### THE INPUT ###

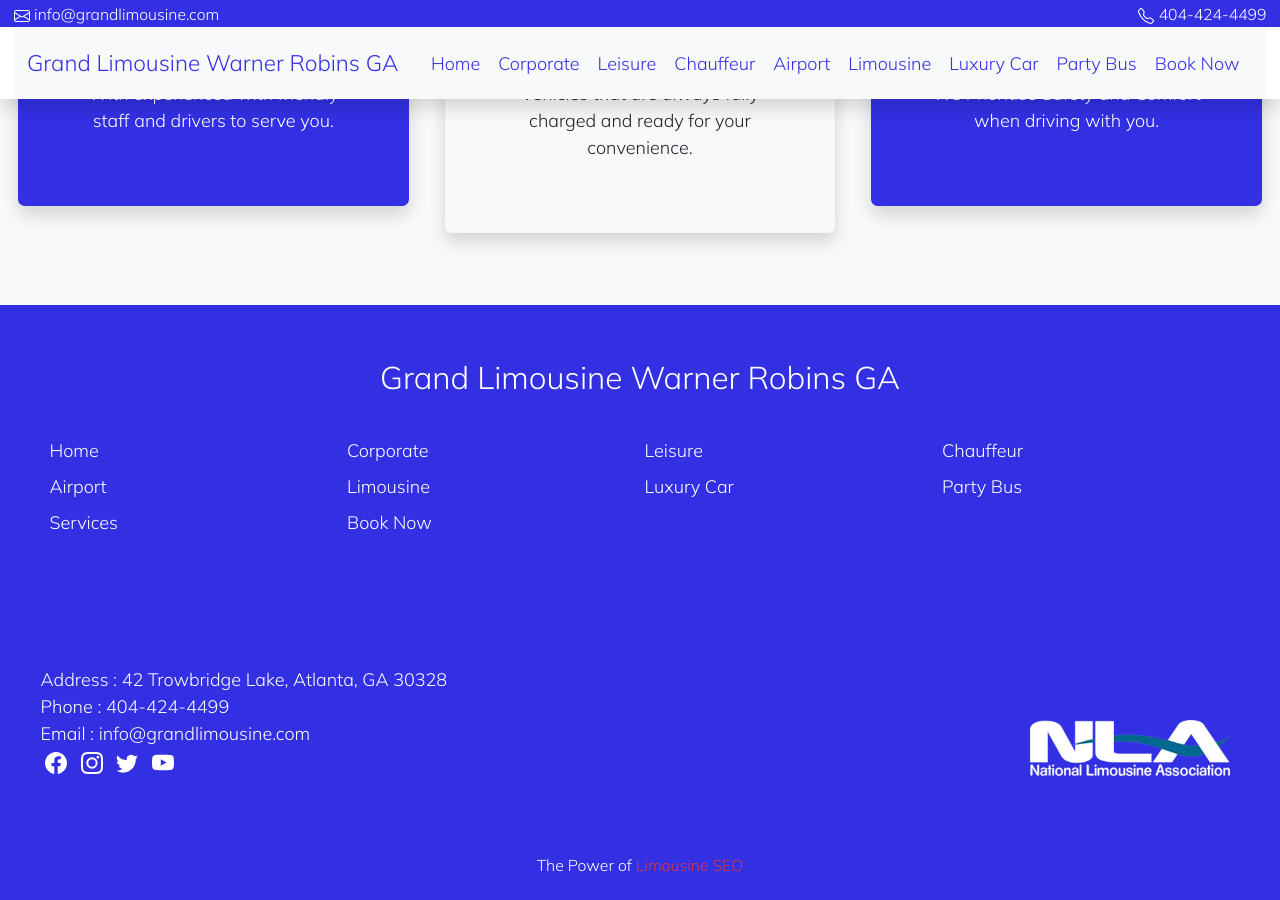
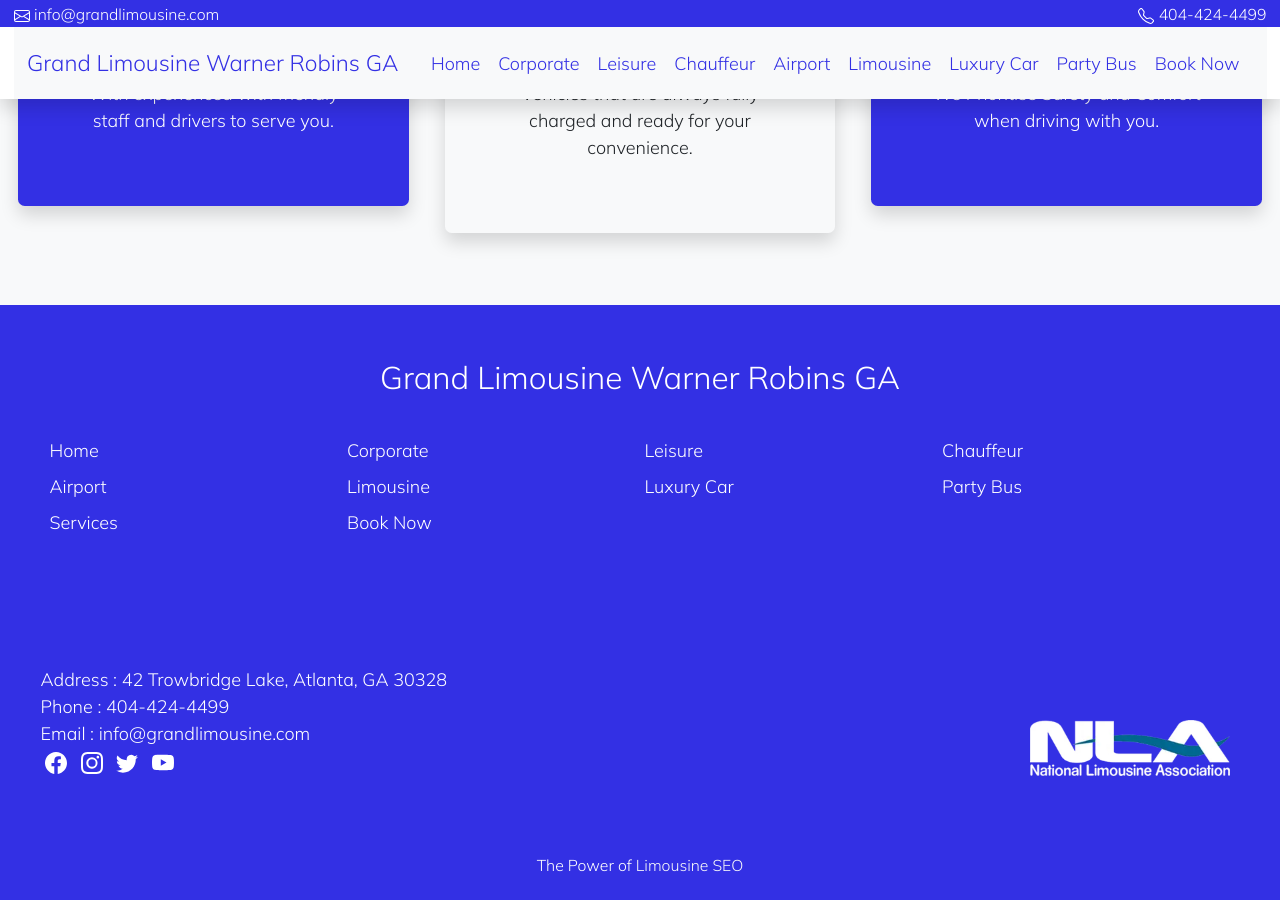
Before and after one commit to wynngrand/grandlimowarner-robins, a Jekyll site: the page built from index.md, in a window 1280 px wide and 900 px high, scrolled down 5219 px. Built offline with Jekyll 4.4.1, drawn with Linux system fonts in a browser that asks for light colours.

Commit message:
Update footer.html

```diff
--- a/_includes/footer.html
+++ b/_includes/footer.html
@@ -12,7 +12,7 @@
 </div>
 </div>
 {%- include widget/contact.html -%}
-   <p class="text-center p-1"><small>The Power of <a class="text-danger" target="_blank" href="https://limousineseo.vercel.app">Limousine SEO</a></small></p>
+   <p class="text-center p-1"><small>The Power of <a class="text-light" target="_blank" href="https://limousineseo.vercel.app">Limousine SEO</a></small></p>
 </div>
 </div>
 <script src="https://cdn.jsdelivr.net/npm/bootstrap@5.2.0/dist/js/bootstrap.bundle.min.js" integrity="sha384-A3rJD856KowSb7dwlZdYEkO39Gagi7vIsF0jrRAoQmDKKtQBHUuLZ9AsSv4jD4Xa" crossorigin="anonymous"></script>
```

###
### THE INPUT ###

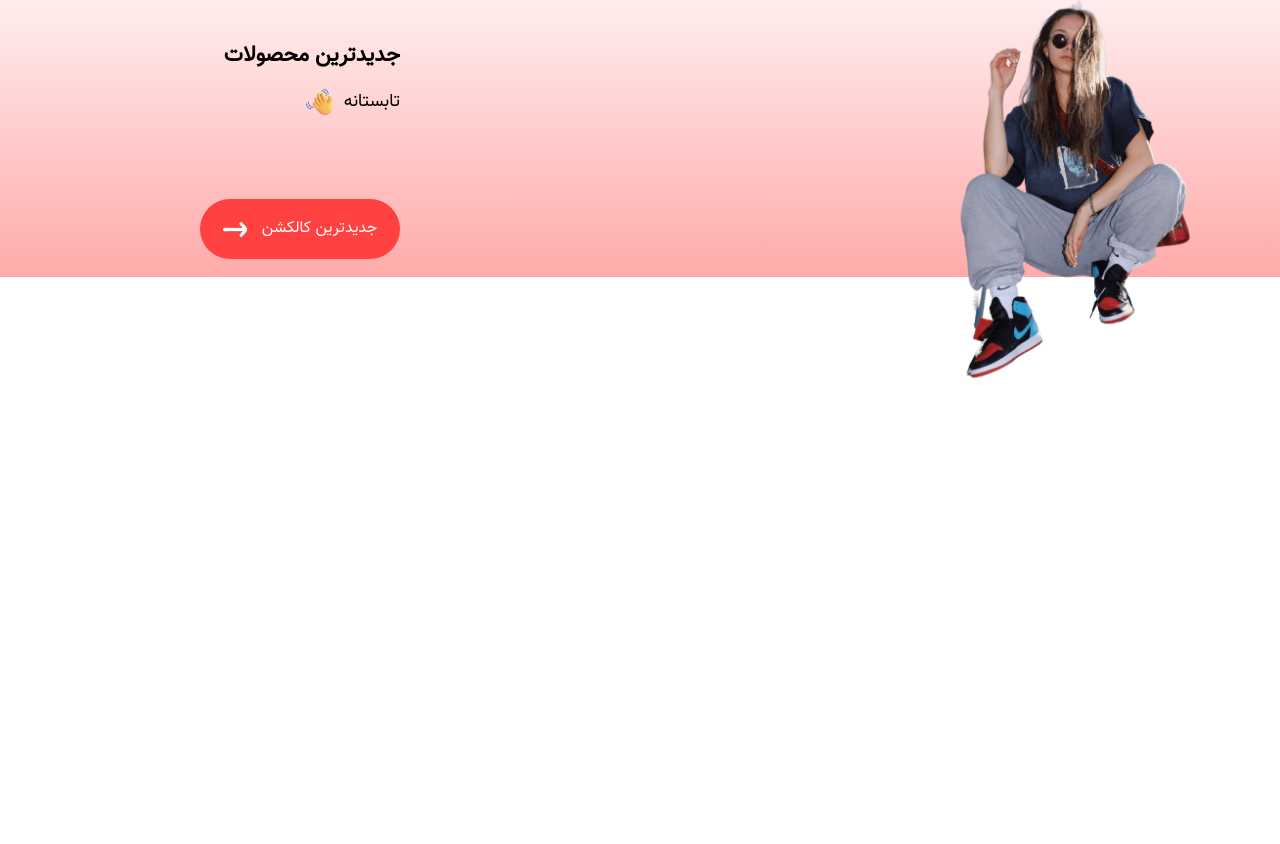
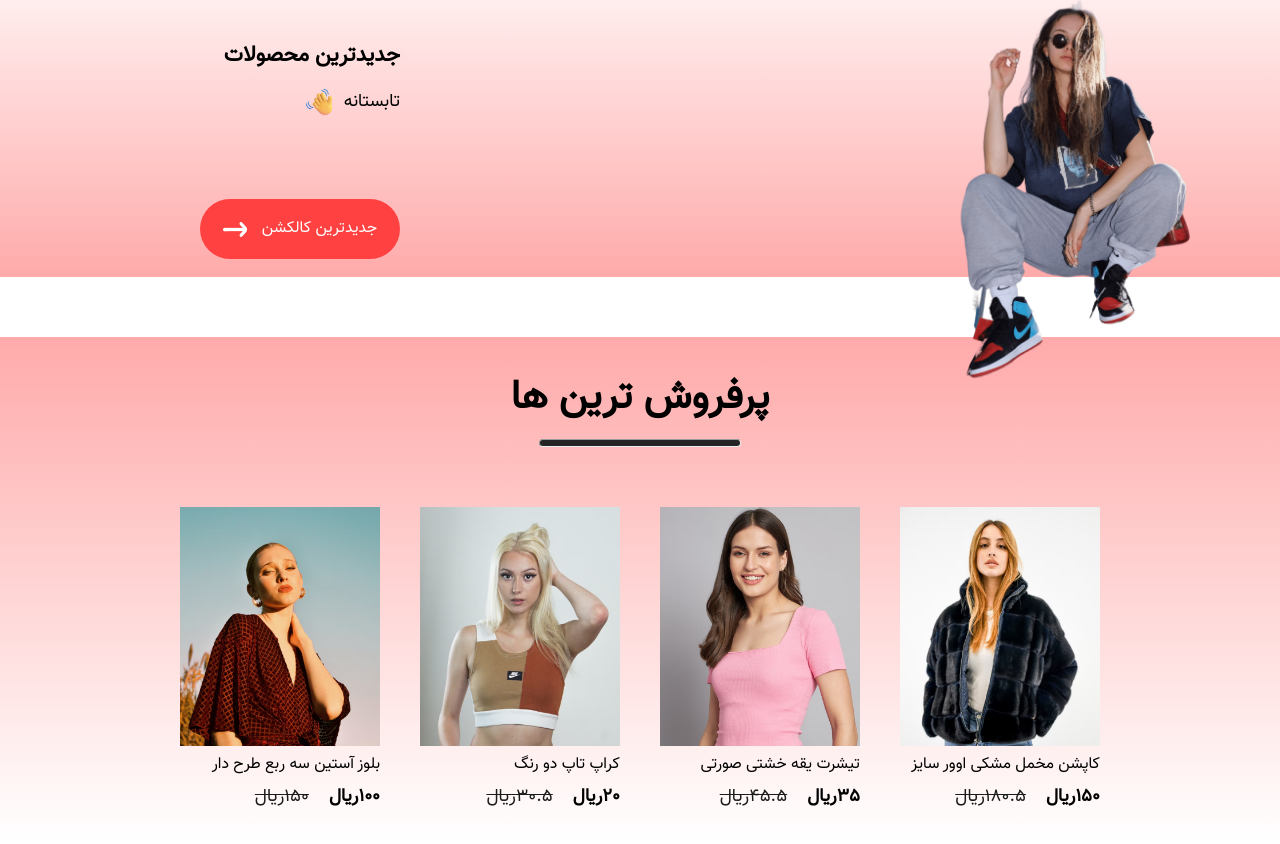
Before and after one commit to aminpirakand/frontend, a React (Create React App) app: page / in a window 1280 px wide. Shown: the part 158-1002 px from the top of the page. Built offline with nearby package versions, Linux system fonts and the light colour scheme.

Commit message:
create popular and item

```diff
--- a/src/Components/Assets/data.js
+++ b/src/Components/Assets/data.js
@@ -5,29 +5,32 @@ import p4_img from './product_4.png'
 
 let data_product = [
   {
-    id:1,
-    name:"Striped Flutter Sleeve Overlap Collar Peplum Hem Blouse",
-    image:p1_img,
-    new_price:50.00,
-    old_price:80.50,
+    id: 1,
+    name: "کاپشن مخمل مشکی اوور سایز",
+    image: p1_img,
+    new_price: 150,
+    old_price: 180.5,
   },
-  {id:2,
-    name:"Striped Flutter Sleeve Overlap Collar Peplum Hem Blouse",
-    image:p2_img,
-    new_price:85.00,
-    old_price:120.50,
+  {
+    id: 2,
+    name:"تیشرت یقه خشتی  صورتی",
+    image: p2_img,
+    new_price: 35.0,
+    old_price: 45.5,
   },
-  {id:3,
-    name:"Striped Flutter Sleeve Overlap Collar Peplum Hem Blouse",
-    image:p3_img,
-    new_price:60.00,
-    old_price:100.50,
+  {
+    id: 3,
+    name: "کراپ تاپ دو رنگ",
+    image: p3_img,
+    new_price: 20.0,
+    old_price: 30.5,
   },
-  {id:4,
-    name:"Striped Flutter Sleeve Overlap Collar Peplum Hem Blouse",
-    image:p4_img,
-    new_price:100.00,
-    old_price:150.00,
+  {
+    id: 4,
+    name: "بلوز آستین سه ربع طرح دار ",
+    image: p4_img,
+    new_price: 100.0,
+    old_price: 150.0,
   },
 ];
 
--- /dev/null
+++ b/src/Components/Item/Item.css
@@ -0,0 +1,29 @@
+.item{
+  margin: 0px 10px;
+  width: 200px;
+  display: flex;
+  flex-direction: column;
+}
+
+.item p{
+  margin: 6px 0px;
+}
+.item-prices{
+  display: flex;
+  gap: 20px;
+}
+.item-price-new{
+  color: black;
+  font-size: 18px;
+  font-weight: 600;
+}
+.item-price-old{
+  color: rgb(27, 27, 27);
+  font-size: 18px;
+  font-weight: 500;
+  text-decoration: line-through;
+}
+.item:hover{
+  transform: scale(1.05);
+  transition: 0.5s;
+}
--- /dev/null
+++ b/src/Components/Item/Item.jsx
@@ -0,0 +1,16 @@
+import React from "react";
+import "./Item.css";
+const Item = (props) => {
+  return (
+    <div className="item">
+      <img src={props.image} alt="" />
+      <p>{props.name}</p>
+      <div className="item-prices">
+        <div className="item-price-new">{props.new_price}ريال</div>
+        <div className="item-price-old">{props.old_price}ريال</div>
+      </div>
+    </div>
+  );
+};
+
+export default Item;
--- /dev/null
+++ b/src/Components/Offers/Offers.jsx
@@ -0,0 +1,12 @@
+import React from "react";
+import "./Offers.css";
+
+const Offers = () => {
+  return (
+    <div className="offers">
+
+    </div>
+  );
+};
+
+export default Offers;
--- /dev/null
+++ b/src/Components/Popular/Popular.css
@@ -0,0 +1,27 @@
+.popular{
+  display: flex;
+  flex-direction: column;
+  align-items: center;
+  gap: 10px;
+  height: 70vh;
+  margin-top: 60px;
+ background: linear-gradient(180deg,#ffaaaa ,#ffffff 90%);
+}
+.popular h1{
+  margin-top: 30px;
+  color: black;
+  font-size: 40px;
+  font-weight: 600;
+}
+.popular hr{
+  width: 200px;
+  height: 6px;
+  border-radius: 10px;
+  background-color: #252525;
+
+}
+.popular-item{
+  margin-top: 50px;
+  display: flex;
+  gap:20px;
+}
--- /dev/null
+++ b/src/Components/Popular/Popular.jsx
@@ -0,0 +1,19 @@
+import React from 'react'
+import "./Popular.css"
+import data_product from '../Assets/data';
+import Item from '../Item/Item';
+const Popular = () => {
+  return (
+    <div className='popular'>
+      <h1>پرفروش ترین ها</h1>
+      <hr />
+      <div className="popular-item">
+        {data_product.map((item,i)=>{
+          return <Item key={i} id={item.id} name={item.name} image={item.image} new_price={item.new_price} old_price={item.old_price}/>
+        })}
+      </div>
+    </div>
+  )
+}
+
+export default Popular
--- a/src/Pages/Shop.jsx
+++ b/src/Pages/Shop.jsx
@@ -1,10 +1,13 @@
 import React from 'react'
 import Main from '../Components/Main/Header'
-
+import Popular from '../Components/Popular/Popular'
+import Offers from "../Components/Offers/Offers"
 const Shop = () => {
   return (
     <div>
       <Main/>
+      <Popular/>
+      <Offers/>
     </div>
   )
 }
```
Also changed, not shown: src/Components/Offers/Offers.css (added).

###

### ASSIGNMENT:
Count every line in the listing that holds the word "html". Report the count and nothing else.

### ANSWER TO THE PROBLEM:
4